Return all lines from the listing below in which the string "ipynb" occurs.

:::

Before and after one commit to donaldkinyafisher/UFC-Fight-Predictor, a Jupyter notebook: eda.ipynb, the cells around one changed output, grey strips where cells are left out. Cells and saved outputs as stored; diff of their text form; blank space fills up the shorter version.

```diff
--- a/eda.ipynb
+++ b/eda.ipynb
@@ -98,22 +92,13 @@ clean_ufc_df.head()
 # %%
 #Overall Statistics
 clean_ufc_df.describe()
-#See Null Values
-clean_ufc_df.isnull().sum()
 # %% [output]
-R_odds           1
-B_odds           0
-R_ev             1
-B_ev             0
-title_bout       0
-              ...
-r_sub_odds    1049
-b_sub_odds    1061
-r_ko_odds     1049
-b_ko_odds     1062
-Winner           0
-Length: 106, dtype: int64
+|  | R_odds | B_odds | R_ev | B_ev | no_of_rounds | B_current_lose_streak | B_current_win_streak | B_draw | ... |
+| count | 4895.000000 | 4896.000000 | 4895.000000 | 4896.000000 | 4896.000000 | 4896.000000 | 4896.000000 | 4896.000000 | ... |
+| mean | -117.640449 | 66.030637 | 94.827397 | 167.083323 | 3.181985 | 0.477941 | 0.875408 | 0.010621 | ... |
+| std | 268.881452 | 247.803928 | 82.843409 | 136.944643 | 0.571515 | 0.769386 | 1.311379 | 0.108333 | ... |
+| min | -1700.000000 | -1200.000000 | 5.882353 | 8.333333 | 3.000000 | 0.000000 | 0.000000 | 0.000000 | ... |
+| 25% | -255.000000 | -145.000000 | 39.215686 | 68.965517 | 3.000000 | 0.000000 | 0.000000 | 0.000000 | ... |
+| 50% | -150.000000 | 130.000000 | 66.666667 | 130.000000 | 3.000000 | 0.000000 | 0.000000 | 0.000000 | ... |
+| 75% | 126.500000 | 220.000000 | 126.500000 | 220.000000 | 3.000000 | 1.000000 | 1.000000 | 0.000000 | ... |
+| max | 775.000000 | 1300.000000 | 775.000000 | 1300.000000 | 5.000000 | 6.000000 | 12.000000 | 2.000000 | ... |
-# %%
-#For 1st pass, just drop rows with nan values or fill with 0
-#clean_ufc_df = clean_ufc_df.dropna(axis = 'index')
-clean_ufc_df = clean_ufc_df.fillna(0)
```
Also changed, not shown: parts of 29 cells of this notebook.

:::

## ANSWER FOR THIS EXERCISE
Before and after one commit to donaldkinyafisher/UFC-Fight-Predictor, a Jupyter notebook: eda.ipynb, the cells around one changed output, grey strips where cells are left out. Cells and saved outputs as stored; diff of their text form; blank space fills up the shorter version.
--- a/eda.ipynb
+++ b/eda.ipynb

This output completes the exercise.